From the listing below, retype exactly the line holding "Source chat export", the line holding "SAVING → COMPLETE", and the lines between them; skip everything else.

[Start of Attachment]

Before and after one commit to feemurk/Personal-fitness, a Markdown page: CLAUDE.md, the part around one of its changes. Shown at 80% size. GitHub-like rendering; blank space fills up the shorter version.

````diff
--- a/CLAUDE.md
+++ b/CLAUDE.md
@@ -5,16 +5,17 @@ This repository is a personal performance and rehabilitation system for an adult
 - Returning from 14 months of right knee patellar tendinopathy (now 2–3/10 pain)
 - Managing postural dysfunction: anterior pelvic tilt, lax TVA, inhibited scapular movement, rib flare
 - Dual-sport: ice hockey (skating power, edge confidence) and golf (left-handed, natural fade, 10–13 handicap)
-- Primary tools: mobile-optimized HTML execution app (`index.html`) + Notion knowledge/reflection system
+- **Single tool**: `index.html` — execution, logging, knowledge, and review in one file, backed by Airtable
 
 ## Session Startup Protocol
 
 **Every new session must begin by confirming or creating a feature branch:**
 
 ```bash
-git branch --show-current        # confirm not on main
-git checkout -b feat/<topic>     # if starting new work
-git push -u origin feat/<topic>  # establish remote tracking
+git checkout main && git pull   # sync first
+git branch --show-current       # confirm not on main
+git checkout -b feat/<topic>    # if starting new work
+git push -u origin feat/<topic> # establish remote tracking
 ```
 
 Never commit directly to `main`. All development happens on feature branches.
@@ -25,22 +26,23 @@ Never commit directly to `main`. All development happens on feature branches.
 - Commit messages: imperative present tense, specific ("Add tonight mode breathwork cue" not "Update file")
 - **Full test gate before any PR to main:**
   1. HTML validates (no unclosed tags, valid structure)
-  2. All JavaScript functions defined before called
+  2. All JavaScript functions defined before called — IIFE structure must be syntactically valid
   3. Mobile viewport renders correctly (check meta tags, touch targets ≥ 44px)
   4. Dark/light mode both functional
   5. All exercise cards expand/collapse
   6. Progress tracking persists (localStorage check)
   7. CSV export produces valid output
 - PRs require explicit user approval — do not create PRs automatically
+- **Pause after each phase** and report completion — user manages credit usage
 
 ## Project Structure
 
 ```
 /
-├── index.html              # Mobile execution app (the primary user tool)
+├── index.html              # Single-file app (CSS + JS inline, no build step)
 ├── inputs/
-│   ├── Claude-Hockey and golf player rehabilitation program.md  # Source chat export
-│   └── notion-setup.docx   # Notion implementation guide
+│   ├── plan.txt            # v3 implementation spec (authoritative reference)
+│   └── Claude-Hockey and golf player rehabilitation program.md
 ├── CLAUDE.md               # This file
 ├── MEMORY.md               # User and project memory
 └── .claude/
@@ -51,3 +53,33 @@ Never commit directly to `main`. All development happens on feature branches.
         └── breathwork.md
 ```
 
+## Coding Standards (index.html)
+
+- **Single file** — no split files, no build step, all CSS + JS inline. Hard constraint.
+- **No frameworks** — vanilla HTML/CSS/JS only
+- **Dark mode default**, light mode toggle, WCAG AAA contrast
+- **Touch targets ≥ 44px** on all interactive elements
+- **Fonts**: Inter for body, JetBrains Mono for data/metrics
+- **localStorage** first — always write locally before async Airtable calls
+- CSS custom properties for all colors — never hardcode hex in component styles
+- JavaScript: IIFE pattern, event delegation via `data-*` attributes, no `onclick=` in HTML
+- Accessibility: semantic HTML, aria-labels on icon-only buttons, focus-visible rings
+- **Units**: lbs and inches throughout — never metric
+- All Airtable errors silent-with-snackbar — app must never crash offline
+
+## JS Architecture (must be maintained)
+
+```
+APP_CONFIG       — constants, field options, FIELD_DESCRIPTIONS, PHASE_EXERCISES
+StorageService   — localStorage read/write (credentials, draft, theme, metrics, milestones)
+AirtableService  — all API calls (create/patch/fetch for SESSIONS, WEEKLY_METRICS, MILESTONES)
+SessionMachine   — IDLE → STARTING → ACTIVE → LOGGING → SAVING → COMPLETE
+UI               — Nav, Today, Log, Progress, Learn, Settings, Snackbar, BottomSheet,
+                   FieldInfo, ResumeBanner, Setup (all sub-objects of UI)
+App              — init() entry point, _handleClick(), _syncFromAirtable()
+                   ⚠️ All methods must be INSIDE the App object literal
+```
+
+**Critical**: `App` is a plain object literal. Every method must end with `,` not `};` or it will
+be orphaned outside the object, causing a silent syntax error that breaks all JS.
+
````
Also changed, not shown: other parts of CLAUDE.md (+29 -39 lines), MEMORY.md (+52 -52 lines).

[End of Attachment]

- _Exercise result_
-│   ├── Claude-Hockey and golf player rehabilitation program.md  # Source chat export
-│   └── notion-setup.docx   # Notion implementation guide
+│   ├── plan.txt            # v3 implementation spec (authoritative reference)
+│   └── Claude-Hockey and golf player rehabilitation program.md
 ├── CLAUDE.md               # This file
 ├── MEMORY.md               # User and project memory
 └── .claude/
@@ -51,3 +53,33 @@ Never commit directly to `main`. All development happens on feature branches.
         └── breathwork.md
 ```
 
+## Coding Standards (index.html)
+
+- **Single file** — no split files, no build step, all CSS + JS inline. Hard constraint.
+- **No frameworks** — vanilla HTML/CSS/JS only
+- **Dark mode default**, light mode toggle, WCAG AAA contrast
+- **Touch targets ≥ 44px** on all interactive elements
+- **Fonts**: Inter for body, JetBrains Mono for data/metrics
+- **localStorage** first — always write locally before async Airtable calls
+- CSS custom properties for all colors — never hardcode hex in component styles
+- JavaScript: IIFE pattern, event delegation via `data-*` attributes, no `onclick=` in HTML
+- Accessibility: semantic HTML, aria-labels on icon-only buttons, focus-visible rings
+- **Units**: lbs and inches throughout — never metric
+- All Airtable errors silent-with-snackbar — app must never crash offline
+
+## JS Architecture (must be maintained)
+
+```
+APP_CONFIG       — constants, field options, FIELD_DESCRIPTIONS, PHASE_EXERCISES
+StorageService   — localStorage read/write (credentials, draft, theme, metrics, milestones)
+AirtableService  — all API calls (create/patch/fetch for SESSIONS, WEEKLY_METRICS, MILESTONES)
+SessionMachine   — IDLE → STARTING → ACTIVE → LOGGING → SAVING → COMPLETE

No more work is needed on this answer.